Agriculture by Professor John Beckett

Holywell Farm in Winkburn

Holywell Farm, Winkburn. The farmhouse was originally built c.1780; the outbuildings were rebuilt in the 1850s.


Standing Buildings

Farmsteads and buildings survive in many parts of the county, but have often been converted to alternative use, such as domestic accommodation. Particularly significant are the farm buildings in Laxton, where many of the farmers still live in and work from the village. Estate villages in the county include Kingston upon Soar and Budby, both of which still have a fine collection of surviving houses. For help with dating farm buildings see

Other surviving buildings include dovecotes, windmills and pinfolds:

Archaeological remains

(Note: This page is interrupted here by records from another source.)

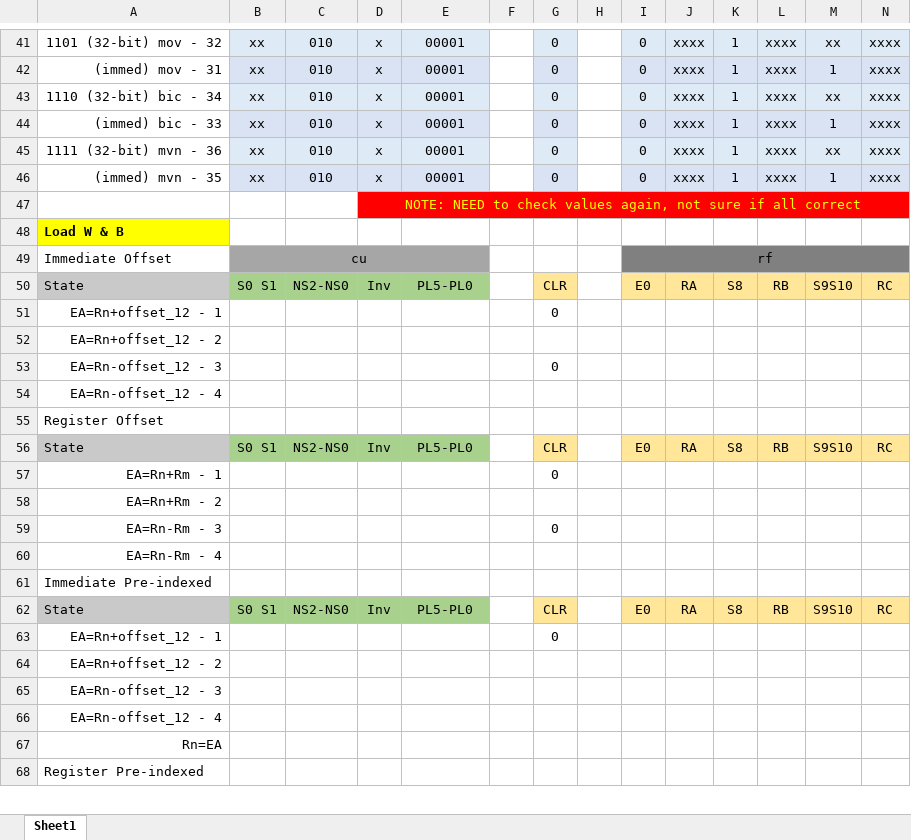
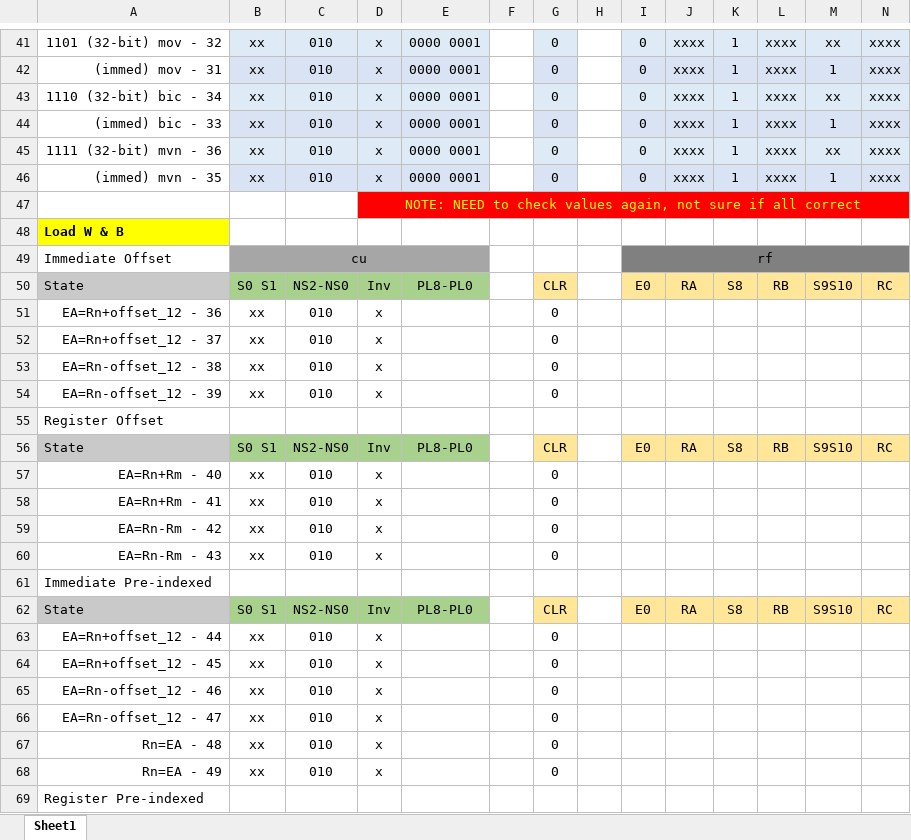
Before and after one commit to pedrocolon93/armverilogimplementation, an Excel workbook: ArquiProjecto/Phase2/ControlStateDiagram.xlsx, sheet Sheet1, drawn as a sheet; only a part is shown, gaps mark what is left out; values as stored, in another font and other column widths than the file's, no borders; removed rows and columns are numbered as before the commit, all else as after; rows hold the shown columns only; the diff covers the shown part only; the diff names each change by its address in the sheet, - before the commit and + after, or states it on an @@ line.

```diff
--- a/ArquiProjecto/Phase2/ControlStateDiagram.xlsx (sheet Sheet1)
+++ b/ArquiProjecto/Phase2/ControlStateDiagram.xlsx (sheet Sheet1)
-E41:E46: 00001
+E41:E46: 0000 0001
-E50: PL5-PL0
+E50: PL8-PL0
-row 51: EA=Rn+offset_12 - 1 |  |  |  |  |  | 0
-row 52: EA=Rn+offset_12 - 2
-row 53: EA=Rn-offset_12 - 3 |  |  |  |  |  | 0
-row 54: EA=Rn-offset_12 - 4
+row 51: EA=Rn+offset_12 - 36 | xx | 010 | x |  |  | 0
+row 52: EA=Rn+offset_12 - 37 | xx | 010 | x |  |  | 0
+row 53: EA=Rn-offset_12 - 38 | xx | 010 | x |  |  | 0
+row 54: EA=Rn-offset_12 - 39 | xx | 010 | x |  |  | 0
-E56: PL5-PL0
+E56: PL8-PL0
-row 57: EA=Rn+Rm - 1 |  |  |  |  |  | 0
-row 58: EA=Rn+Rm - 2
-row 59: EA=Rn-Rm - 3 |  |  |  |  |  | 0
-row 60: EA=Rn-Rm - 4
+row 57: EA=Rn+Rm - 40 | xx | 010 | x |  |  | 0
+row 58: EA=Rn+Rm - 41 | xx | 010 | x |  |  | 0
+row 59: EA=Rn-Rm - 42 | xx | 010 | x |  |  | 0
+row 60: EA=Rn-Rm - 43 | xx | 010 | x |  |  | 0
-E62: PL5-PL0
+E62: PL8-PL0
-row 63: EA=Rn+offset_12 - 1 |  |  |  |  |  | 0
-row 64: EA=Rn+offset_12 - 2
-row 65: EA=Rn-offset_12 - 3
-row 66: EA=Rn-offset_12 - 4
-row 67: Rn=EA
+row 63: EA=Rn+offset_12 - 44 | xx | 010 | x |  |  | 0
+row 64: EA=Rn+offset_12 - 45 | xx | 010 | x |  |  | 0
+row 65: EA=Rn-offset_12 - 46 | xx | 010 | x |  |  | 0
+row 66: EA=Rn-offset_12 - 47 | xx | 010 | x |  |  | 0
+row 67: Rn=EA - 48 | xx | 010 | x |  |  | 0
+row 68: Rn=EA - 49 | xx | 010 | x |  |  | 0
```
Also changed, not shown: 64 added rows, 59 removed rows and 89 edited cells elsewhere in this sheet.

The best example of a farming system surviving beyond its natural life is Laxton, where the visitors' centre provides information about the farming system, a guidebook and video, and routes for walks around the village.


Post-harvest landscape on the edge of Hucknall

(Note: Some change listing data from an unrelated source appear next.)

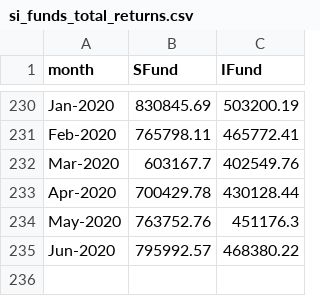
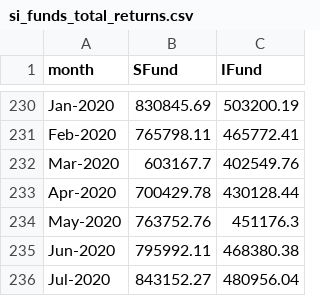
Before and after one commit to TSPstrategies/TSPstats, a CSV file: TSP_Fund_Returns/si_funds_total_returns.csv, drawn as a sheet; only a part is shown, gaps mark what is left out.

```diff
--- a/TSP_Fund_Returns/si_funds_total_returns.csv
+++ b/TSP_Fund_Returns/si_funds_total_returns.csv
@@ -234,2 +234,3 @@ Apr-2020,700429.78,430128.44
 May-2020,763752.76,451176.3
-Jun-2020,795992.57,468380.22
+Jun-2020,795992.11,468380.38
+Jul-2020,843152.27,480956.04
```
Also changed, not shown: TSP_Fund_Returns/gcf_funds_monthly_returns.csv, TSP_Fund_Returns/gcf_funds_total_returns.csv, 8 other files.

Gently undulating post-harvest landscape on the outskirts of Hucknall.

Much of the enclosed landscape of the late eighteenth and early nineteenth centuries has been stripped away as hedges have been grubbed up during the last thirty or forty years to make way for intensive farming. Surviving hedgerows can, however, still be seen in many villages. For an example of how these can be used as historical sources:

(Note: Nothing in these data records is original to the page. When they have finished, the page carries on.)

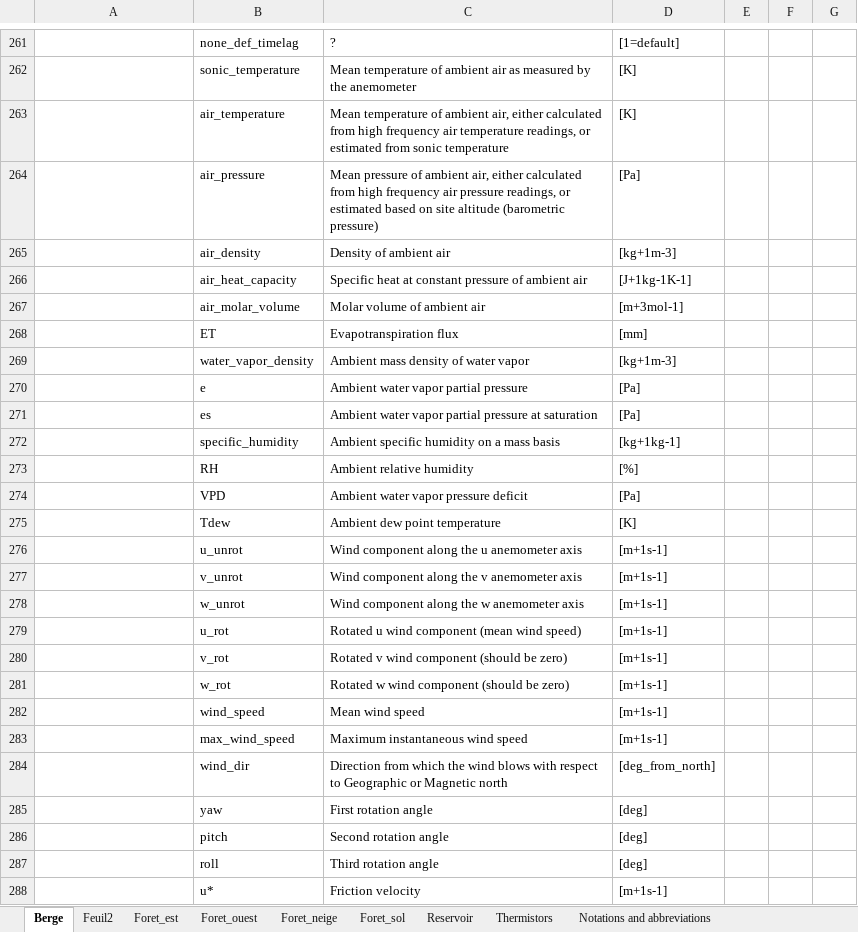
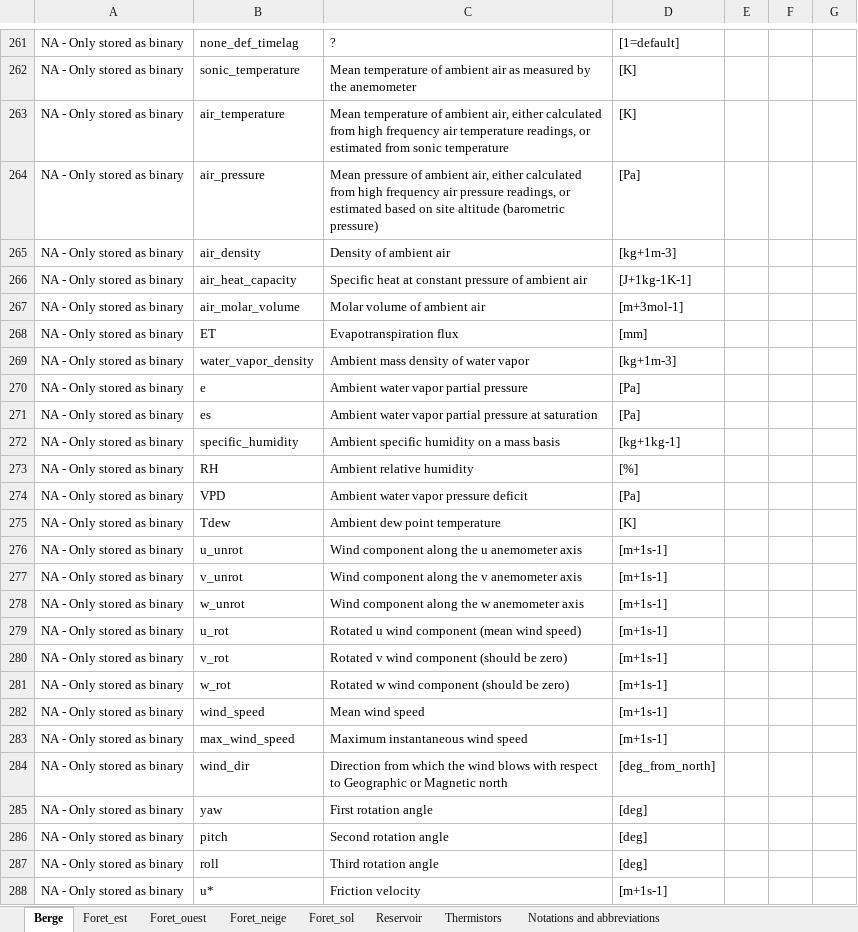
Before and after one commit to AntoineThiboult/Ro2_data_worflow, an Excel workbook: Resources/EmpreinteVariableDescription.xlsx, sheet Berge, drawn as a sheet; only a part is shown, gaps mark what is left out; values as stored, in another font and other column widths than the file's, no borders; the diff covers the shown part only; the diff names each change by its address in the sheet, - before the commit and + after, or states it on an @@ line.

```diff
--- a/Resources/EmpreinteVariableDescription.xlsx (sheet Berge)
+++ b/Resources/EmpreinteVariableDescription.xlsx (sheet Berge)
-sheet tab: Feuil2
-A261:A288: (empty)
+A261:A288: NA - Only stored as binary
```
Also changed, not shown: 149 edited cells elsewhere in this sheet, Config/GapFillingConfig/gapfilling_configuration.xlsx, 3 other files.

Much of the county's ridge and furrow has now been ploughed out to enable modern farming methods to take place, but surviving examples can be seen where ploughing has not taken place since the eighteenth century, notably at Willoughby-on-the-Wolds, where the ridges are bisected by an enclosure road.

Studies of enclosure in Nottinghamshire include: